I tried to create custom FRT metrics for tickets where the tag was 'subscribed' and for tickets where the tag was not 'subscribed' i. I then set up a report with: WHAT - the two custom metrics above.
The results however were identical for each metric and seemed to draw on the FRT metric without the 'subscribed' tag. You can see this on the date of the 3. Does anyone have any suggestions as to how I can get around this issue. It's creating a fairly large blockage in our work. If it's not possible at all in Insights, even that would be great to know so we can start exploring other methods and tools.
Ticket tags are not like other attributes. You can have any number of tags on a ticket at the same time, and you may need to report on any one of them.
To make that possible, tag data is stored in a separate dataset.

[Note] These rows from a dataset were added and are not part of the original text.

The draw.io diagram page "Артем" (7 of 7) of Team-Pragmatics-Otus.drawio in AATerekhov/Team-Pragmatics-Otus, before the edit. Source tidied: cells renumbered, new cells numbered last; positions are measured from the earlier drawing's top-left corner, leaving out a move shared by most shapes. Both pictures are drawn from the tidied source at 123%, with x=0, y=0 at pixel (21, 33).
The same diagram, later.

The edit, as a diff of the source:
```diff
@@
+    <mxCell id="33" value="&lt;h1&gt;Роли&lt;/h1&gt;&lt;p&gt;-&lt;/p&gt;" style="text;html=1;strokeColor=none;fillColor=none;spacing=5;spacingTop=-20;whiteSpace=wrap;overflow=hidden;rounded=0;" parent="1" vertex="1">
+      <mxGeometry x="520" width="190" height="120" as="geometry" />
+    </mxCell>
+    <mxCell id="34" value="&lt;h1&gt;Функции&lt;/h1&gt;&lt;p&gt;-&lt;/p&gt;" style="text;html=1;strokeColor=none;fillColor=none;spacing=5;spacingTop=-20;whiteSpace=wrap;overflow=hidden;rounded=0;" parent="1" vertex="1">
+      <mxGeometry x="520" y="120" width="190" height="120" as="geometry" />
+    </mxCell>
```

This means you need to take special steps to use tags in a report. You need to use a metric that connects to the tag dataset, and you need to construct filters that work with that metric. The article above goes into the theory behind tag reporting, and it shows some examples of metrics that do and do not connect to tag data.
Tags are not like other attributes. Tickets can have any number of tags at the same time. That makes things quite a bit more complicated. A ticket may have one of the tags from your filter, but not another. There are lot of ways to handle those situations, and Insights doesn't know which one you need. Because of all this, ticket tags do not consistently work in a dashboard filter like the one in your screenshot.
We do not recommend putting a tag filter on a dashboard. If you want to use tags, you must use custom tag filtering metrics within your reports.